The headline to an article appearing on the BBC News website’s Middle East page on September 19th reassured readers that “Iran’s Rouhani dismisses nuclear weapons fears“.
That message was hammered home several more times in the BBC’s report of an interview given by Iran’s new president to NBC on September 19th. The caption to the accompanying video clip reads:
“President Hassan Rouhani: “We have never sought or pursued a nuclear bomb and we are not going to do so”. “
The article opens:
“Iran’s new President Hassan Rouhani has said that his country will never build nuclear weapons.”
In the body of the report readers are informed that:
“In a wide-ranging interview with NBC News in Tehran, Mr Rouhani said Iran had “never pursued or sought a nuclear bomb and we are not going to do so”.
“We have time and again said that under no circumstances would we seek any weapons of mass destruction, including nuclear weapons, nor will we ever.” “
The only ‘balance’ to the repeated presentation of Rouhani’s statements comes in the form of this paragraph:
“Iran is under UN and Western sanctions over its controversial nuclear programme. It says it is enriching uranium for peaceful purposes but the US and its allies suspect Iran’s leaders of trying to built [sic] a nuclear weapon.”
The BBC makes no effort whatsoever to inform audiences of the IAEA’s assessments of Iran’s nuclear programme, including the remarks made by the agency’s Director General Yukiya Amano just three days before the NBC interview.
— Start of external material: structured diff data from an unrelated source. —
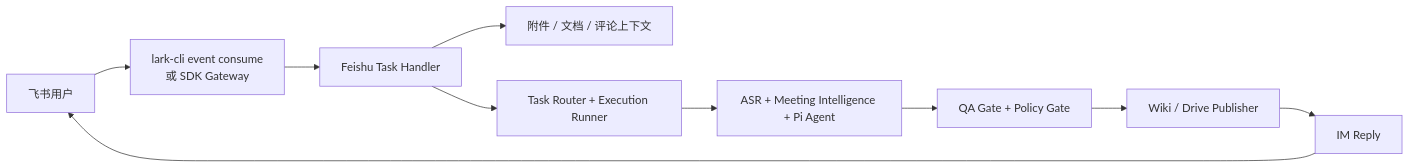
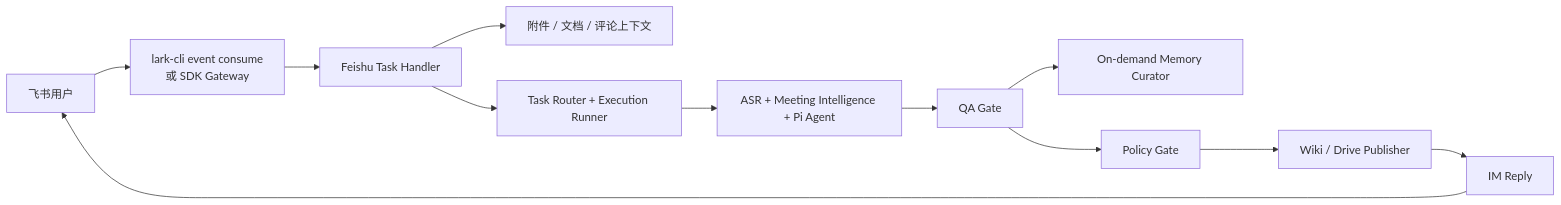
Before and after one commit to DESONGs/assignment-agent: the first of 2 diagrams in wiki/12-feishu-agent-bidirectional-integration-plan.md, drawn with Mermaid. The commit also changed other lines of this file and 53 other files, not shown here.

````diff
--- a/wiki/12-feishu-agent-bidirectional-integration-plan.md
+++ b/wiki/12-feishu-agent-bidirectional-integration-plan.md
@@ -11,12 +11,14 @@
 ```mermaid
 flowchart LR
     User["飞书用户"] --> Inbound["lark-cli event consume\n或 SDK Gateway"]
     Inbound --> Handler["Feishu Task Handler"]
     Handler --> Files["附件 / 文档 / 评论上下文"]
     Handler --> Runner["Task Router + Execution Runner"]
     Runner --> Agent["ASR + Meeting Intelligence + Pi Agent"]
-    Agent --> Gates["QA Gate + Policy Gate"]
-    Gates --> Publisher["Wiki / Drive Publisher"]
+    Agent --> QA["QA Gate"]
+    QA --> Memory["On-demand Memory Curator"]
+    QA --> Policy["Policy Gate"]
+    Policy --> Publisher["Wiki / Drive Publisher"]
     Publisher --> Reply["IM Reply"]
     Reply --> User
 ```
````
“I report regularly to the Board on safeguards implementation in the Islamic Republic of Iran,” the Director General pointed out. “The Agency continues to verify the non-diversion of nuclear material declared by Iran under its Safeguards Agreement. However, Iran is not providing the necessary cooperation to enable us to provide credible assurance about the absence of undeclared nuclear material and activities. The Agency therefore cannot conclude that all nuclear material in Iran is in peaceful activities.” [emphasis added]
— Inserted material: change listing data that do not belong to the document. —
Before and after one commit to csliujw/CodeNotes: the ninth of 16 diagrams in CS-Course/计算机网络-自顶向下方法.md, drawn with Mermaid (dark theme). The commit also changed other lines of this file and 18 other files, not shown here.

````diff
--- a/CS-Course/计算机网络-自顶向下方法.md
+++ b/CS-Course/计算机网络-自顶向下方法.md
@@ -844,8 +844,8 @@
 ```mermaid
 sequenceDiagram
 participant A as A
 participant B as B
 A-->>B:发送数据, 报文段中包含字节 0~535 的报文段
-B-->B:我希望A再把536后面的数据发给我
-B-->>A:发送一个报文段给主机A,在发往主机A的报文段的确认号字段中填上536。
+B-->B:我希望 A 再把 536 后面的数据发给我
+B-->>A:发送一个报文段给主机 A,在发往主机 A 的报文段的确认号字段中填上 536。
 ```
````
But the BBC’s airbrushing of Rouhani’s remarks during the interview does not stop with the nuclear issue. The report states:
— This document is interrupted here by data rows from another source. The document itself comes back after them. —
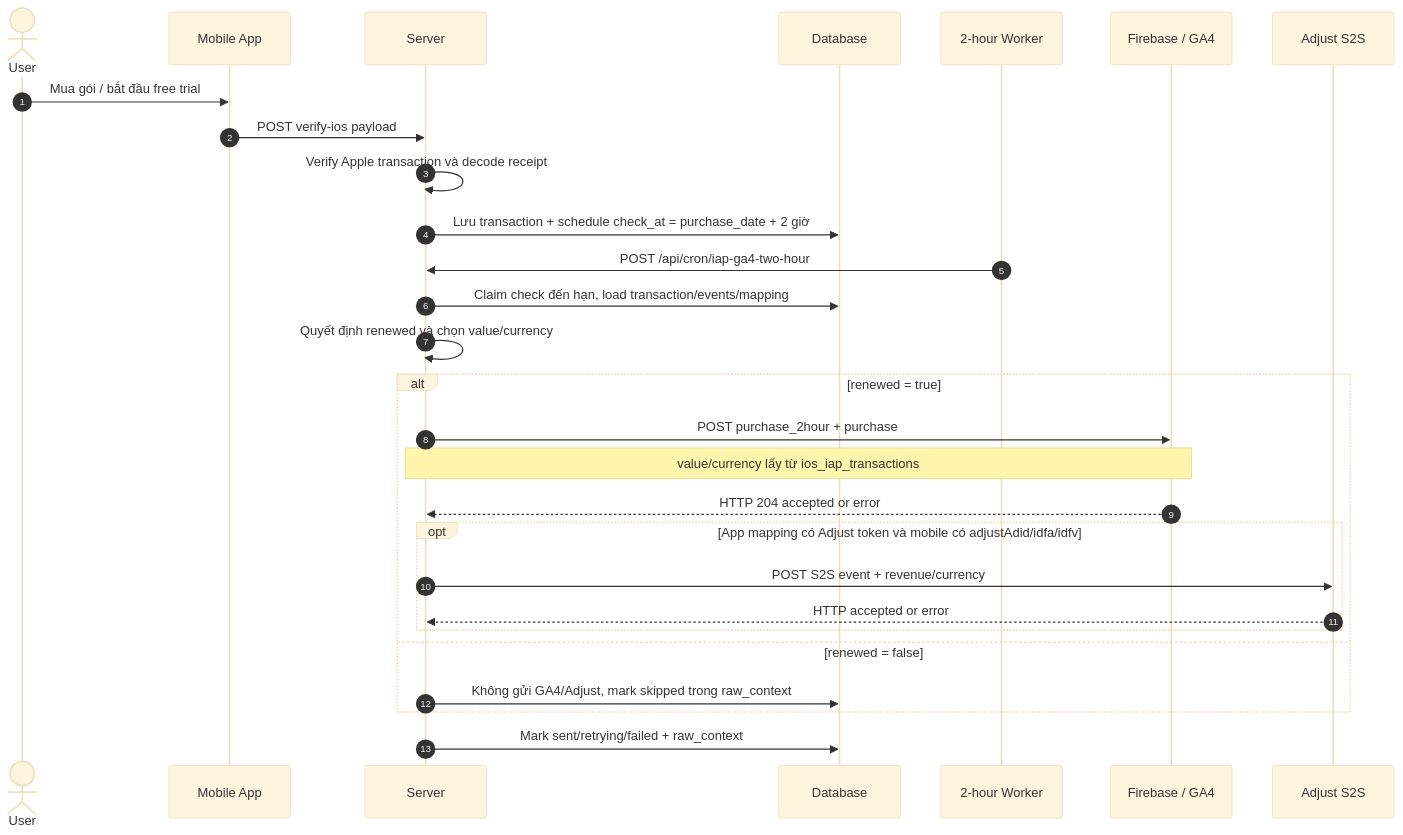
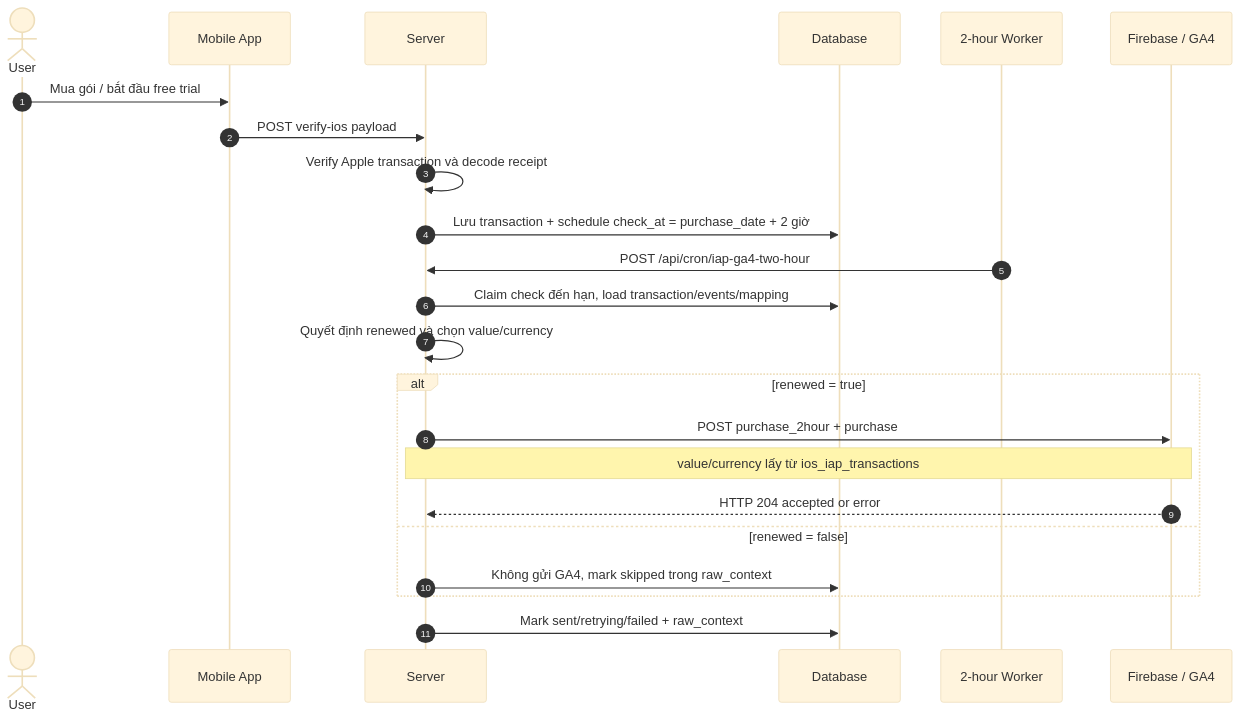
Diagram 15 of 19 in docs/feature-sequence-flows.md (Limgrow-Server/System-tracking-Fox-Limgrow), drawn with Mermaid (base theme) before and after one commit. The commit also changed 76 other files, not shown here.

````diff
--- a/docs/feature-sequence-flows.md
+++ b/docs/feature-sequence-flows.md
@@ -472,31 +472,26 @@
 ```mermaid
 sequenceDiagram
   autonumber
   actor User as User
   participant Mobile as Mobile App
   participant Server as Server
   participant DB as Database
   participant Worker as 2-hour Worker
   participant Firebase as Firebase / GA4
-  participant Adjust as Adjust S2S
 
   User->>Mobile: Mua gói / bắt đầu free trial
   Mobile->>Server: POST verify-ios payload
   Server->>Server: Verify Apple transaction và decode receipt
   Server->>DB: Lưu transaction + schedule check_at = purchase_date + 2 giờ
   Worker->>Server: POST /api/cron/iap-ga4-two-hour
   Server->>DB: Claim check đến hạn, load transaction/events/mapping
   Server->>Server: Quyết định renewed và chọn value/currency
   alt renewed = true
     Server->>Firebase: POST purchase_2hour + purchase
     Note over Server,Firebase: value/currency lấy từ ios_iap_transactions
     Firebase-->>Server: HTTP 204 accepted or error
-    opt App mapping có Adjust token và mobile có adjustAdid/idfa/idfv
-      Server->>Adjust: POST S2S event + revenue/currency
-      Adjust-->>Server: HTTP accepted or error
-    end
   else renewed = false
-    Server->>DB: Không gửi GA4/Adjust, mark skipped trong raw_context
+    Server->>DB: Không gửi GA4, mark skipped trong raw_context
   end
   Server->>DB: Mark sent/retrying/failed + raw_context
 ```
````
“President Rouhani said his government wanted the Iranian people to be “completely free” in their private lives.
He said a “commission for citizens’ rights” was to be set up in the near future.
“In today’s world, having access to information and the right of free dialogue and the right to think freely is the right of all people, including the people of Iran,” he said, according to NBC’s translation of the interview.”
However, as NBC itself reports, there was an important condition to Rouhani’s statement which the BBC has airbrushed out of the picture its audiences receive.
“Rouhani also appeared to pledge his support for increasing Iranians’ access to the Internet and other political and social freedoms.
“We want the people, in their private lives, to be completely free, and in today’s world having access to information and the right of free dialogue, and the right to think freely, is the right of all peoples, including the people of Iran,” he said.
When asked whether his government would stop censoring the Internet, Rouhani said “a commission for citizens’ rights” would be established.
“Does that mean that people in Iran will have access now to Twitter and to Facebook?” Curry asked.
“The viewpoint of the government is that the people must have full access to all information worldwide,” Rouhani replied. “Our opinions on this should based on protection of our national identity and on our morals.” ” [emphasis added]
Interestingly, the BBC has also completely airbrushed from its report any mention of Rouhani’s statements on the Holocaust and Israel during the interview.
“…he deflected a question from NBC News’ Ann Curry about whether he believed that the Holocaust was “a myth.”
“I’m not a historian. I’m a politician,” he replied. “What is important for us is that the countries of the region and the people grow closer to each other, and that they are able to prevent aggression and injustice.” “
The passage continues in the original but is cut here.